ACTIVITY:
Your answer should be every line of the records that contains the word "Auth", copied as it stands.

::::

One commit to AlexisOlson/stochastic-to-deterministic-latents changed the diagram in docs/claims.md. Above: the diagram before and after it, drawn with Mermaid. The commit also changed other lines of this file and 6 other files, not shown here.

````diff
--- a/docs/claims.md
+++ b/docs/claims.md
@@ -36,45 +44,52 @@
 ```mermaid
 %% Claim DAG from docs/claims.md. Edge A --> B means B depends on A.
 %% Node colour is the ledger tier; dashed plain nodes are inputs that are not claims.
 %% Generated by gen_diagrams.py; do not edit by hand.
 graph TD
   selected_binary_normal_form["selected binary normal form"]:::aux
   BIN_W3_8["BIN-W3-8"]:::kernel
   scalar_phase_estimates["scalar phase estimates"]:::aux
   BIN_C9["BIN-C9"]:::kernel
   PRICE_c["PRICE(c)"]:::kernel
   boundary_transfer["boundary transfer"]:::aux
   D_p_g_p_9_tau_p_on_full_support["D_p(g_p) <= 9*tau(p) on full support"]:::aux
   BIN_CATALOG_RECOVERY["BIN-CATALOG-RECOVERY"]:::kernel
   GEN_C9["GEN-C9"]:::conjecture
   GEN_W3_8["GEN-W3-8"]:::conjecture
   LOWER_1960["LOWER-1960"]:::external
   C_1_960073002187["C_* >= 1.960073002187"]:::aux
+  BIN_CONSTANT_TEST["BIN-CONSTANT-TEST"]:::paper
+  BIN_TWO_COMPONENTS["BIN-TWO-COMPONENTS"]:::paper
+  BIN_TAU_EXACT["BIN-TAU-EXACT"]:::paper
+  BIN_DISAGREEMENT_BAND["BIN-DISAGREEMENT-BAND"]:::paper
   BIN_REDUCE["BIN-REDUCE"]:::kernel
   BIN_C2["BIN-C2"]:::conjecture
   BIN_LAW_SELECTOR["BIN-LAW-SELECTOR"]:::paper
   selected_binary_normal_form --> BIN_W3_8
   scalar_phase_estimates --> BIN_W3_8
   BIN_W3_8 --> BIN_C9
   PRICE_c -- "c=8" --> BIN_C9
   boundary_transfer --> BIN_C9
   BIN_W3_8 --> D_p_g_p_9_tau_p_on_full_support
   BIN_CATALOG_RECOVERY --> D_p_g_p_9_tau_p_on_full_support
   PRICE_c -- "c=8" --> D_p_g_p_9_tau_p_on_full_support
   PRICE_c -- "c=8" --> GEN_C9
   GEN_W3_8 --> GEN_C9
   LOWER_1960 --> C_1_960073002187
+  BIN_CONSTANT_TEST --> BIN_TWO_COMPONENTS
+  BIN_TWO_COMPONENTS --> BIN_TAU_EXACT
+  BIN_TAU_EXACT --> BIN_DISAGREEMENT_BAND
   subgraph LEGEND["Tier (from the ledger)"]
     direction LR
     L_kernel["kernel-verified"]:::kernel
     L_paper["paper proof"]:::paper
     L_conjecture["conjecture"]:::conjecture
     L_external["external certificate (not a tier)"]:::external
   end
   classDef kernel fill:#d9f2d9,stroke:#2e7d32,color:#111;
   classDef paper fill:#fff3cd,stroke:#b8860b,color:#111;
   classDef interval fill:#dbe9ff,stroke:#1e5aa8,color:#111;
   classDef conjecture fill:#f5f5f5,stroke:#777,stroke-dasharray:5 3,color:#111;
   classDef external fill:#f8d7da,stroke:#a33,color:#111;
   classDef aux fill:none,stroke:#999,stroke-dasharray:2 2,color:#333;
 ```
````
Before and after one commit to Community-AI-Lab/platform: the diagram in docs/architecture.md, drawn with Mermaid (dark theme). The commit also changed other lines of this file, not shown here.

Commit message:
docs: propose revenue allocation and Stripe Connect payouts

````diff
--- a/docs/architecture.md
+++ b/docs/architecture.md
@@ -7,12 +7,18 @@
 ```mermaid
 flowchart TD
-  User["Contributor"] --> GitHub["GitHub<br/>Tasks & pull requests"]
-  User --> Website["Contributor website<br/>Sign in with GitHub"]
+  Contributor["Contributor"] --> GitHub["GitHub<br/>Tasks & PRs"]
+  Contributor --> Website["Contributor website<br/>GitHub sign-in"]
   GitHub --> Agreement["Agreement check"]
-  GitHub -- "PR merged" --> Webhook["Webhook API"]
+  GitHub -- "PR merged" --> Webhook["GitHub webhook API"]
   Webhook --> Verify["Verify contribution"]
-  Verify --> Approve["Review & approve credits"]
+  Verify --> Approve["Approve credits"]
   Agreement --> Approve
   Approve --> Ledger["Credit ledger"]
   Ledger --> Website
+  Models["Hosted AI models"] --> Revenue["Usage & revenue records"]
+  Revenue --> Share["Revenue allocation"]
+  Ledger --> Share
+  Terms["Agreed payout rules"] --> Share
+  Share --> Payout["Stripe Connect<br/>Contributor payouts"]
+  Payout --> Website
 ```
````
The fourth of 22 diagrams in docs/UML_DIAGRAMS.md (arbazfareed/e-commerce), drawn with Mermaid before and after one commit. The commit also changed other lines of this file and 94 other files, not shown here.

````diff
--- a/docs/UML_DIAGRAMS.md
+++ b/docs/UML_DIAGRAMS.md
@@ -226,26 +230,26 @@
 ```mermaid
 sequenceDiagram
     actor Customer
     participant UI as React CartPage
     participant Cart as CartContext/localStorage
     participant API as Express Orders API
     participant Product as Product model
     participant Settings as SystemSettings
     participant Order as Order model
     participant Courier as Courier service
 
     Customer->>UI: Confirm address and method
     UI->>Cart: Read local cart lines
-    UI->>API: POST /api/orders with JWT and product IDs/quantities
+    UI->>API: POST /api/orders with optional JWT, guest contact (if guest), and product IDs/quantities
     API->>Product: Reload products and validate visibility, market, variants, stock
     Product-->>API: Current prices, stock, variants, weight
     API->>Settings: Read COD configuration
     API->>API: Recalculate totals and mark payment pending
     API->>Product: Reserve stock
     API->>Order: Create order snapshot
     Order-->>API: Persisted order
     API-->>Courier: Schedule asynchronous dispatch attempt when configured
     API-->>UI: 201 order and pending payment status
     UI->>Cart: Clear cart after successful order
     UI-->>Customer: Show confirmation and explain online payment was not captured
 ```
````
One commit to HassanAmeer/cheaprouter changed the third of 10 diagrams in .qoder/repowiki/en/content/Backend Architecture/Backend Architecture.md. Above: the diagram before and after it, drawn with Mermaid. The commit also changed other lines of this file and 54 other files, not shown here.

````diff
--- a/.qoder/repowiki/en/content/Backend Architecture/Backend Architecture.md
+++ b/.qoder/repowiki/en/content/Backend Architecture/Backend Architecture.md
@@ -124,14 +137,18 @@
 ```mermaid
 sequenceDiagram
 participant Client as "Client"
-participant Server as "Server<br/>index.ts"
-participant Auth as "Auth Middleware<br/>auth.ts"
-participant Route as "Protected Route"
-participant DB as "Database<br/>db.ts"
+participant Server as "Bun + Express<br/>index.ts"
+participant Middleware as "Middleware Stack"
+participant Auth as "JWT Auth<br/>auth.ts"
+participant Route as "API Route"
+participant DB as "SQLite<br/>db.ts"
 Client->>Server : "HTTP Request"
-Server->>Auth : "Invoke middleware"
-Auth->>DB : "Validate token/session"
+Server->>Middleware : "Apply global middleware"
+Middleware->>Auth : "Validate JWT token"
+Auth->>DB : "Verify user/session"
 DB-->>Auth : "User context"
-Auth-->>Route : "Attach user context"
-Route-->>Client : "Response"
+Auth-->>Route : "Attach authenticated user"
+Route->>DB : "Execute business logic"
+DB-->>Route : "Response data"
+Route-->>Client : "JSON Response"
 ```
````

::::

TASK RESULT:
-participant Auth as "Auth Middleware<br/>auth.ts"
+participant Auth as "JWT Auth<br/>auth.ts"
-Server->>Auth : "Invoke middleware"
-Auth->>DB : "Validate token/session"
+Middleware->>Auth : "Validate JWT token"
+Auth->>DB : "Verify user/session"
 DB-->>Auth : "User context"
-Auth-->>Route : "Attach user context"
+Auth-->>Route : "Attach authenticated user"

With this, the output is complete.